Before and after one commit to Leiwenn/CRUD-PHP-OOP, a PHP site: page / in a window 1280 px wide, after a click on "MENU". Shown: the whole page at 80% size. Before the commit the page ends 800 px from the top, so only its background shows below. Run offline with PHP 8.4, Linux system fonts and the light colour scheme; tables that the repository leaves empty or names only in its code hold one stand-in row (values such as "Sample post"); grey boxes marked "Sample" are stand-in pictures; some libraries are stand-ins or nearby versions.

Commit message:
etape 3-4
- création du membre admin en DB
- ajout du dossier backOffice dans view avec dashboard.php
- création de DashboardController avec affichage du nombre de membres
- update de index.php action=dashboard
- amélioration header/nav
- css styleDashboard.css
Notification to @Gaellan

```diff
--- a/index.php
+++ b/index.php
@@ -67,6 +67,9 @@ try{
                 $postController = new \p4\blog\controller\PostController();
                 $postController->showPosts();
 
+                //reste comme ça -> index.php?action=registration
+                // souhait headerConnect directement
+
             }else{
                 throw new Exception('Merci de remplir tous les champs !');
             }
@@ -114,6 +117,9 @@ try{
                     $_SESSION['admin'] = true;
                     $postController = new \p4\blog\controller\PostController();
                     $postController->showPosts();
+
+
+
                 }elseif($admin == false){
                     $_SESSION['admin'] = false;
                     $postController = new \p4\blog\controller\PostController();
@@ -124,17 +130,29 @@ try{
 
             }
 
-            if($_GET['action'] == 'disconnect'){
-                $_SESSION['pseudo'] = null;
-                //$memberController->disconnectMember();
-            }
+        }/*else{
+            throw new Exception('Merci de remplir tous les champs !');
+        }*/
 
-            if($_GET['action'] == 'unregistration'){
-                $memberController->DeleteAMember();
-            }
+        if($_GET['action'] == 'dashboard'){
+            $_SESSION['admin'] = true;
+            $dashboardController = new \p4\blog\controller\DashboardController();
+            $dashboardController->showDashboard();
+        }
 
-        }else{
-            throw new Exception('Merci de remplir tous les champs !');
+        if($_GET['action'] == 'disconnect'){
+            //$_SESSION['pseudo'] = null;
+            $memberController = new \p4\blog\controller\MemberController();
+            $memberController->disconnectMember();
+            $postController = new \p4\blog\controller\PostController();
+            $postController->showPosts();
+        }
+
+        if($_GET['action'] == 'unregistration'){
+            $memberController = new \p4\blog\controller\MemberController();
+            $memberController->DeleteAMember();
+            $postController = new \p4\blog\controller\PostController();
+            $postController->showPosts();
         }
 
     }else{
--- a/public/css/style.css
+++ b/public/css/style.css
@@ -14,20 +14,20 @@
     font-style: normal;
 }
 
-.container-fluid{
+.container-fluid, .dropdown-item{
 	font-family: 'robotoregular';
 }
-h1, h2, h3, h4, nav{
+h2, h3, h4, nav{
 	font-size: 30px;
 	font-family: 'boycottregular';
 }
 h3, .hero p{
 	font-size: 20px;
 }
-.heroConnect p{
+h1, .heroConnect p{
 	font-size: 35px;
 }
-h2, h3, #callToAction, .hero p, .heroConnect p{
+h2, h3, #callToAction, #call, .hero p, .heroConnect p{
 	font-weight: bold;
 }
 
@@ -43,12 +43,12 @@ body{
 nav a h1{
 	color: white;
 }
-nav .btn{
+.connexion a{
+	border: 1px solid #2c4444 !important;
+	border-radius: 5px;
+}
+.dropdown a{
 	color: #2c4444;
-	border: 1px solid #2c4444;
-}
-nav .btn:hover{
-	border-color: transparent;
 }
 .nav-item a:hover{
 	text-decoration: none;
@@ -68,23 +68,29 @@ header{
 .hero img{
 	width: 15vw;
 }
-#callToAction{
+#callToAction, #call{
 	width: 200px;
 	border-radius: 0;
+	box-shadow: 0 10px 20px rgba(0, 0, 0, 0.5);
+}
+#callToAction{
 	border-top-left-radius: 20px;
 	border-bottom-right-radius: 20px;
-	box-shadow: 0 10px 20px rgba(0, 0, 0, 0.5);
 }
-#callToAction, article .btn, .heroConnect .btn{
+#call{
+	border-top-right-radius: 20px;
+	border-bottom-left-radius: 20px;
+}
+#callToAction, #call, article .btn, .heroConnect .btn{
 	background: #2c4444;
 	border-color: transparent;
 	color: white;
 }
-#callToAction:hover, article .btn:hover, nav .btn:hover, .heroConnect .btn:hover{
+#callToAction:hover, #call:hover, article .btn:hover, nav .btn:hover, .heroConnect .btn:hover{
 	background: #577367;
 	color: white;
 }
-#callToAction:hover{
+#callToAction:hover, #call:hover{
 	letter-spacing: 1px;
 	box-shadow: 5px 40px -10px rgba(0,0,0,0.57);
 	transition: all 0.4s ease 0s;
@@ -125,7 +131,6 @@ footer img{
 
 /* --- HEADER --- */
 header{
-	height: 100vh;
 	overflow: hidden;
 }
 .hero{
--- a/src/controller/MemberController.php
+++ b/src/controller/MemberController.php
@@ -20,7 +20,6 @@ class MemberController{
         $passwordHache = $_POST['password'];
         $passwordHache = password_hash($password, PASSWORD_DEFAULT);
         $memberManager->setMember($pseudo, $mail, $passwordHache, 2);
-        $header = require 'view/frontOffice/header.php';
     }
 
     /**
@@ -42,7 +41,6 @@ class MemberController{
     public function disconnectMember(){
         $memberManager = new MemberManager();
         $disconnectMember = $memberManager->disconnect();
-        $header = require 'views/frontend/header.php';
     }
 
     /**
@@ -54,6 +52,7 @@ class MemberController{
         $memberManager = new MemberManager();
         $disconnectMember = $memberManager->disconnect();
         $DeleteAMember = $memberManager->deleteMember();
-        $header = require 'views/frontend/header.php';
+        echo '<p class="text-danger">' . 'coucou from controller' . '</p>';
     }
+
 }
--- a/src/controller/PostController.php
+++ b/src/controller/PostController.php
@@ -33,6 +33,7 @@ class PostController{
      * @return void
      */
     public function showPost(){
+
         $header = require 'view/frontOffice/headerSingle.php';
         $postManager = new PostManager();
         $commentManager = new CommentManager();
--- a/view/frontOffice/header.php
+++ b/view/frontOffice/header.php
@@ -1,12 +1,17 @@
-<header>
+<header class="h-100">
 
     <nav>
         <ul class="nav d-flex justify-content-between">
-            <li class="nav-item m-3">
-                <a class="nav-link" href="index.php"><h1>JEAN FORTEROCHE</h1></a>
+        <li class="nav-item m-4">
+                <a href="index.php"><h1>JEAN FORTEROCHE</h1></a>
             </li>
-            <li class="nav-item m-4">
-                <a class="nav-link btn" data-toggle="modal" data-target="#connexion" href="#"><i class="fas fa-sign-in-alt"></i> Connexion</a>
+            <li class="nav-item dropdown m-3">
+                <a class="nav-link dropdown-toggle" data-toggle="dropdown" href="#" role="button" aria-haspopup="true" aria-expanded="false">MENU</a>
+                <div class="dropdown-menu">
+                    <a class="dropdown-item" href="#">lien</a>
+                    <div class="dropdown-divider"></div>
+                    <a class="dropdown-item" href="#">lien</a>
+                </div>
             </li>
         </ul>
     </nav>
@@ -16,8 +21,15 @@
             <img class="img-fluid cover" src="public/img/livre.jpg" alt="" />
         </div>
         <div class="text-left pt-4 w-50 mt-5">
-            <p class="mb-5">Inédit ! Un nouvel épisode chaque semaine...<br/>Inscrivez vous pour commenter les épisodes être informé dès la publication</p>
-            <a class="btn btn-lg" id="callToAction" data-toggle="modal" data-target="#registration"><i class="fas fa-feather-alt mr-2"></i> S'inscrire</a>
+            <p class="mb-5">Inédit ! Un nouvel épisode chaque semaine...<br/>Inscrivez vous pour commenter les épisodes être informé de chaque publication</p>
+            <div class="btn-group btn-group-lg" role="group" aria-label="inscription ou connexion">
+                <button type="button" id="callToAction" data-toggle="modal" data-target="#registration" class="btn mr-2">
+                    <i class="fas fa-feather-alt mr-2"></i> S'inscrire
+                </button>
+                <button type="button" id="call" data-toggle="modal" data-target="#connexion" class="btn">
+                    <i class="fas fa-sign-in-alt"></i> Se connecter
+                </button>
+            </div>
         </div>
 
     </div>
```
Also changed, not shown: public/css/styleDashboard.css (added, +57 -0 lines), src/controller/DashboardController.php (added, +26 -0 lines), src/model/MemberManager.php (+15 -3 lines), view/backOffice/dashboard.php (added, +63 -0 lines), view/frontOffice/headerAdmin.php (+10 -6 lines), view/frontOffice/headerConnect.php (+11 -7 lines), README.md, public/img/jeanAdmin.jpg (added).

+===+

* **Exercise**: Gather up every line from the listing above in which the word "left" occurs.

* **Problem solution**:
 	border-top-left-radius: 20px;
+	border-bottom-left-radius: 20px;
         <div class="text-left pt-4 w-50 mt-5">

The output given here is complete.